Koirala said the coming monsoon rains now loomed large, with hundreds of thousands of people left homeless.
"We need tents. Our people need shelter. With the rainy season, it will be difficult for people to survive in the open," he said.
Nearly everyone is too afraid to sleep indoors in Charikot, which is filling with people from surrounding areas seeking help. Aftershocks are keeping them on edge.
While food has been handed out occasionally here, supplies were nowhere near enough for the people who kept arriving. Many people simply waited at the locked gates of the army's small aid distribution center, shaking the fence angrily when their frustration got the better of them.
"We came here with such hopes and such difficulty, but now we're just waiting and waiting," said Navraj Nama, 25, who came to Charikot with his brother and elderly uncle after the second earthquake. He said 90 percent of their home village, Danda Khorka, had been damaged in the April 25 quake, and about 50 buildings had collapsed when the second one hit.
Nama's village is among those in desperate need of shelter, and the young farmer came here hoping to get tents or tarpaulins to carry back with him. None was available.
Sabita Debi, who ran a tea shop with her teenage son, said she has been living in the open with her children since the first April 25 earthquake.
Her damaged house leaning to one side, Devi said she had received one tarp sheet and some rice in the past two weeks.
'Nothing has come to us'
Her face is red and chapped from the long days spent in the sun. "The government is promising but nothing has come to us. ... We keep running here and there when we hear food is being distributed," said 35-year-old Debi, dressed in a crumpled sari since she left her home two weeks ago.
There is also a shortage of tarps and tents in the capital, Kathmandu, with some people even using cardboard boxes as temporary shelters.
"We have nowhere to go. This is our home for now. We had just moved back into our rented rooms and again the earthquakes are back," said carpenter Raj Kumar, who was sharing a small tent with two other families in Kathmandu.
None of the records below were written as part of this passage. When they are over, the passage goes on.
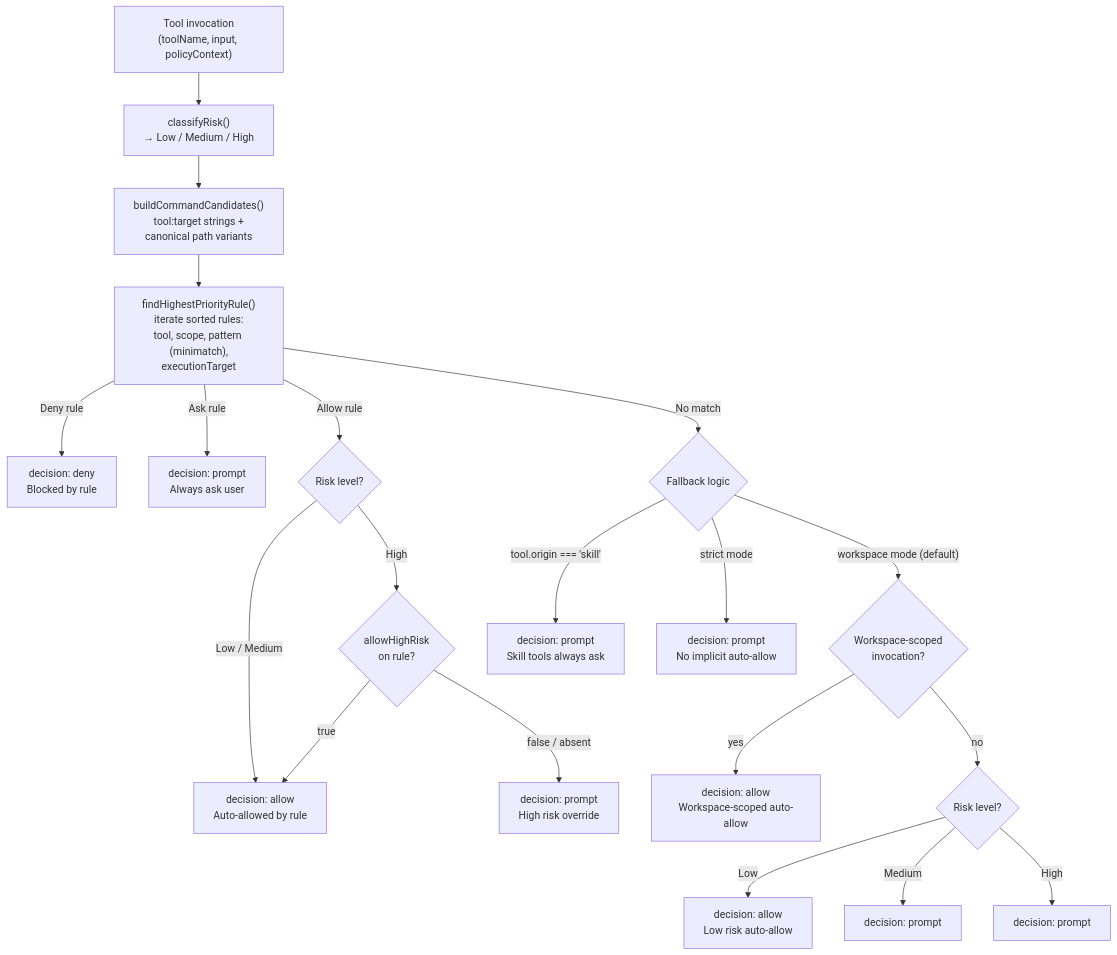
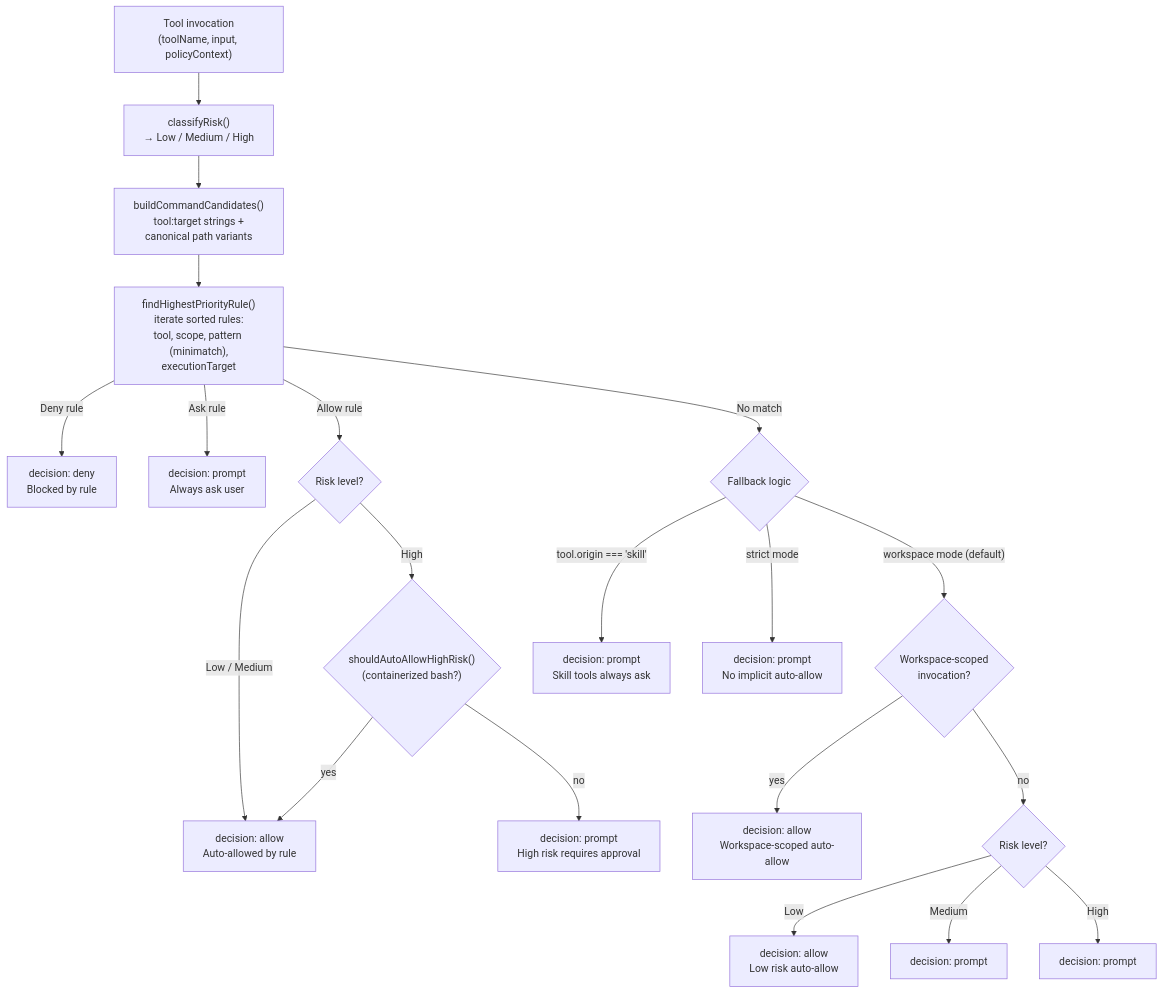
One commit to vellum-ai/vellum-assistant changed the first of 4 diagrams in assistant/docs/architecture/security.md. Above: the diagram before and after it, drawn with Mermaid. The commit also changed other lines of this file and 47 other files, not shown here.

Commit message:
refactor: remove allowHighRisk from trust rules, replace with runtime determination

````diff
--- a/assistant/docs/architecture/security.md
+++ b/assistant/docs/architecture/security.md
@@ -11,25 +11,25 @@
 ```mermaid
 graph TB
     TOOL_CALL["Tool invocation<br/>(toolName, input, policyContext)"] --> CLASSIFY["classifyRisk()<br/>→ Low / Medium / High"]
     CLASSIFY --> CANDIDATES["buildCommandCandidates()<br/>tool:target strings +<br/>canonical path variants"]
     CANDIDATES --> FIND_RULE["findHighestPriorityRule()<br/>iterate sorted rules:<br/>tool, scope, pattern (minimatch),<br/>executionTarget"]
 
     FIND_RULE -->|"Deny rule"| DENY["decision: deny<br/>Blocked by rule"]
     FIND_RULE -->|"Ask rule"| PROMPT_ASK["decision: prompt<br/>Always ask user"]
     FIND_RULE -->|"Allow rule"| RISK_CHECK{"Risk level?"}
     FIND_RULE -->|"No match"| NO_MATCH{"Fallback logic"}
 
     RISK_CHECK -->|"Low / Medium"| AUTO_ALLOW["decision: allow<br/>Auto-allowed by rule"]
-    RISK_CHECK -->|"High"| HIGH_CHECK{"allowHighRisk<br/>on rule?"}
-    HIGH_CHECK -->|"true"| AUTO_ALLOW
-    HIGH_CHECK -->|"false / absent"| PROMPT_HIGH["decision: prompt<br/>High risk override"]
+    RISK_CHECK -->|"High"| HIGH_CHECK{"shouldAutoAllowHighRisk()<br/>(containerized bash?)"}
+    HIGH_CHECK -->|"yes"| AUTO_ALLOW
+    HIGH_CHECK -->|"no"| PROMPT_HIGH["decision: prompt<br/>High risk requires approval"]
 
     NO_MATCH -->|"tool.origin === 'skill'"| PROMPT_SKILL["decision: prompt<br/>Skill tools always ask"]
     NO_MATCH -->|"strict mode"| PROMPT_STRICT["decision: prompt<br/>No implicit auto-allow"]
     NO_MATCH -->|"workspace mode (default)"| WS_CHECK{"Workspace-scoped<br/>invocation?"}
     WS_CHECK -->|"yes"| AUTO_WS["decision: allow<br/>Workspace-scoped auto-allow"]
     WS_CHECK -->|"no"| RISK_FALLBACK_WS{"Risk level?"}
     RISK_FALLBACK_WS -->|"Low"| AUTO_WS_LOW["decision: allow<br/>Low risk auto-allow"]
     RISK_FALLBACK_WS -->|"Medium"| PROMPT_WS_MED["decision: prompt"]
     RISK_FALLBACK_WS -->|"High"| PROMPT_WS_HIGH["decision: prompt"]
 ```
````
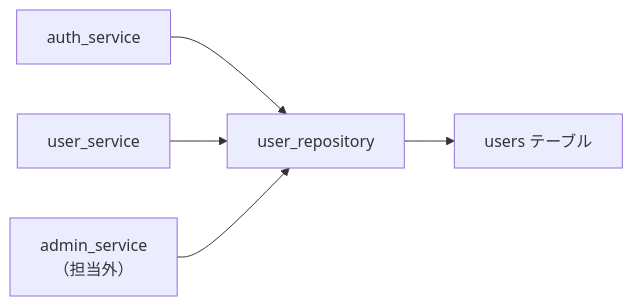
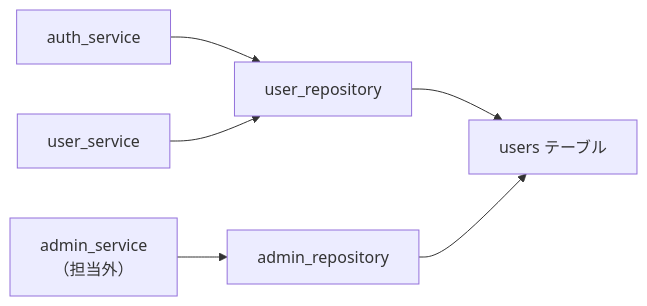
Before and after one commit to oikawa-d/task_management: the third of 3 diagrams in docs/detailed_design/database/01_table_users.md, drawn with Mermaid. The commit also changed other lines of this file and 2 other files, not shown here.

````diff
--- a/docs/detailed_design/database/01_table_users.md
+++ b/docs/detailed_design/database/01_table_users.md
@@ -264,7 +292,8 @@
 ```mermaid
 flowchart LR
     AS["auth_service"] --> URP["user_repository"]
     US["user_service"] --> URP
-    ADS["admin_service<br/>（担当外）"] --> URP
+    ADS["admin_service<br/>（担当外）"] --> ARP["admin_repository"]
     URP --> T["users テーブル"]
+    ARP --> T
 ```
````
A search continued Thursday for a U.S. Marine helicopter carrying six Marines and two Nepalese soldiers. It disappeared Tuesday while delivering aid in the country's northeast.
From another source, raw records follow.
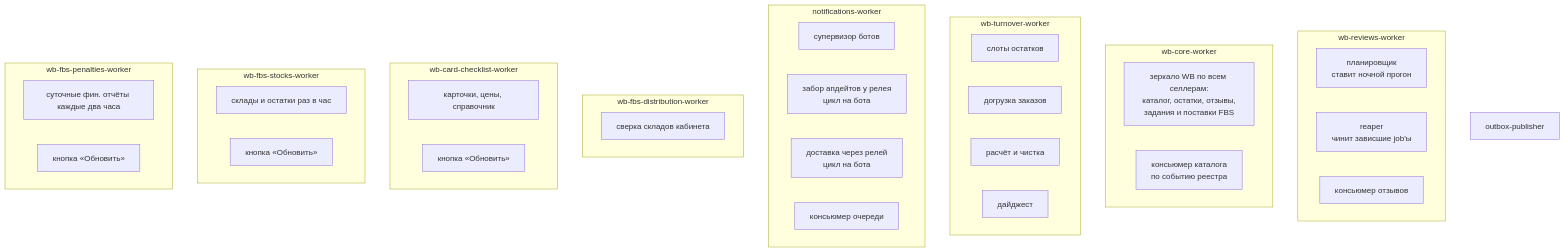
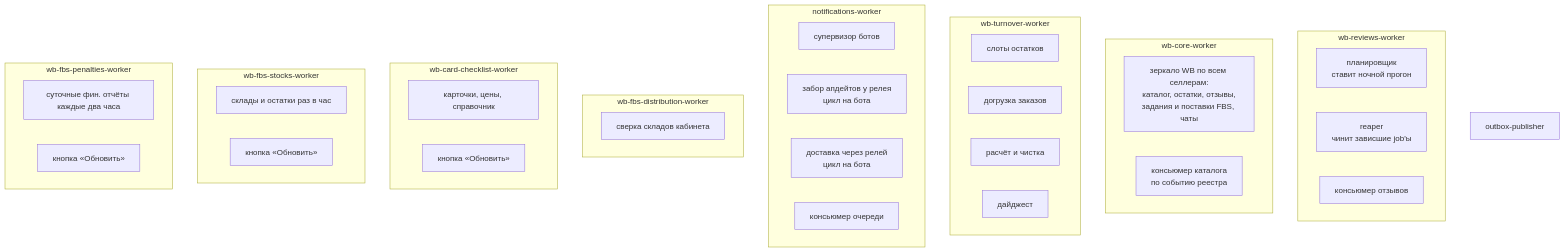
The diagram in docs/architecture/WORKERS.md (krionefishy/karbi), drawn with Mermaid before and after one commit. The commit also changed other lines of this file and 18 other files, not shown here.

````diff
--- a/docs/architecture/WORKERS.md
+++ b/docs/architecture/WORKERS.md
@@ -6,40 +6,40 @@
 ```mermaid
 flowchart TB
     subgraph reviews["wb-reviews-worker"]
         r1["планировщик<br/>ставит ночной прогон"]
         r2["reaper<br/>чинит зависшие job'ы"]
         r3["консьюмер отзывов"]
     end
     subgraph core["wb-core-worker"]
-        k1["зеркало WB по всем селлерам:<br/>каталог, остатки, отзывы,<br/>задания и поставки FBS"]
+        k1["зеркало WB по всем селлерам:<br/>каталог, остатки, отзывы,<br/>задания и поставки FBS, чаты"]
         k2["консьюмер каталога<br/>по событию реестра"]
     end
     subgraph turnover["wb-turnover-worker"]
         t1["слоты остатков"]
         t2["догрузка заказов"]
         t3["расчёт и чистка"]
         t4["дайджест"]
     end
     subgraph notify["notifications-worker"]
         n1["супервизор ботов"]
         n2["забор апдейтов у релея<br/>цикл на бота"]
         n3["доставка через релей<br/>цикл на бота"]
         n4["консьюмер очереди"]
     end
     subgraph fbs["wb-fbs-distribution-worker"]
         f1["сверка складов кабинета"]
     end
     subgraph checklist["wb-card-checklist-worker"]
         c1["карточки, цены, справочник"]
         c2["кнопка «Обновить»"]
     end
     subgraph stocks["wb-fbs-stocks-worker"]
         s1["склады и остатки раз в час"]
         s2["кнопка «Обновить»"]
     end
     subgraph penalties["wb-fbs-penalties-worker"]
         p1["суточные фин. отчёты каждые два часа"]
         p2["кнопка «Обновить»"]
     end
     outbox["outbox-publisher"]
 ```
````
Pentagon spokesman Col. Steve Warren said the U.S. aerial search for the helicopter had found "nothing of note."
Warren said the U.S. has redirected some satellites to assist in the search. Officials in Kathmandu said the search was focused on the Sunkhani area, nearly 80 kilometers (50 miles) northeast of the capital.
Rural areas hit hard by second quake
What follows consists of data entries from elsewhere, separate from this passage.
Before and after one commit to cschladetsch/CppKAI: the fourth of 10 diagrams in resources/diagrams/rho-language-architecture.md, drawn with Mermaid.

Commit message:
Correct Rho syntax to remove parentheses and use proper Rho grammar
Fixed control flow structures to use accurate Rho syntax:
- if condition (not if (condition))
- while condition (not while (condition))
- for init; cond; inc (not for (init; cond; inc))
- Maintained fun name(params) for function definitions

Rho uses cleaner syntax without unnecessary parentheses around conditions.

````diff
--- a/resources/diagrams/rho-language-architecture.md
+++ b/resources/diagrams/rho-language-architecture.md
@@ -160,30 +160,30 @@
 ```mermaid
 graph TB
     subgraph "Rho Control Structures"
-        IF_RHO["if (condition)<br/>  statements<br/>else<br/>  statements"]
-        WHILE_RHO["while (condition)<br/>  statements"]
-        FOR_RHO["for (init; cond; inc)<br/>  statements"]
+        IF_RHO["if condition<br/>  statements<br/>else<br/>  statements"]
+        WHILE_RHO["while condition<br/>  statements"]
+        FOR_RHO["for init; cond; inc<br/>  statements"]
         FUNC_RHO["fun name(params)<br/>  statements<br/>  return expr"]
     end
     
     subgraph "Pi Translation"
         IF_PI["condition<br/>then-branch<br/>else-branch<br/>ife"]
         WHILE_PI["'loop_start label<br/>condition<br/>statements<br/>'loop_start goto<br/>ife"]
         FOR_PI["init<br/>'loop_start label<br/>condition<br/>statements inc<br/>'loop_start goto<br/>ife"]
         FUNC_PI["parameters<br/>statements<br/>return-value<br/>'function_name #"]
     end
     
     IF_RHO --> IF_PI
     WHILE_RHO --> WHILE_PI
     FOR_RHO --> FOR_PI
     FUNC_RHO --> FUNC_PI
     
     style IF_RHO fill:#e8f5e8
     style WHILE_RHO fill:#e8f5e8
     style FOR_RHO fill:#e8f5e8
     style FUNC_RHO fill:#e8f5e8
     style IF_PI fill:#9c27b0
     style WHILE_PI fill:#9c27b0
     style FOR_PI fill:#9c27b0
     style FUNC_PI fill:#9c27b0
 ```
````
Tuesday's quake was less powerful than the one in April and shook a smaller, less populated area.
It was centered between Kathmandu and Mount Everest, and was southeast of last month's earthquake. It hit hardest in deeply rural parts of the Himalayan foothills, hammering many villages reached only by hiking trails and causing road-blocking landslides.
"Damaged houses were further damaged or destroyed. Houses and school buildings spared before were affected ... roads were damaged," said Jamie McGoldrick, a top U.N. official in Nepal.
Some material for this report came from AFP.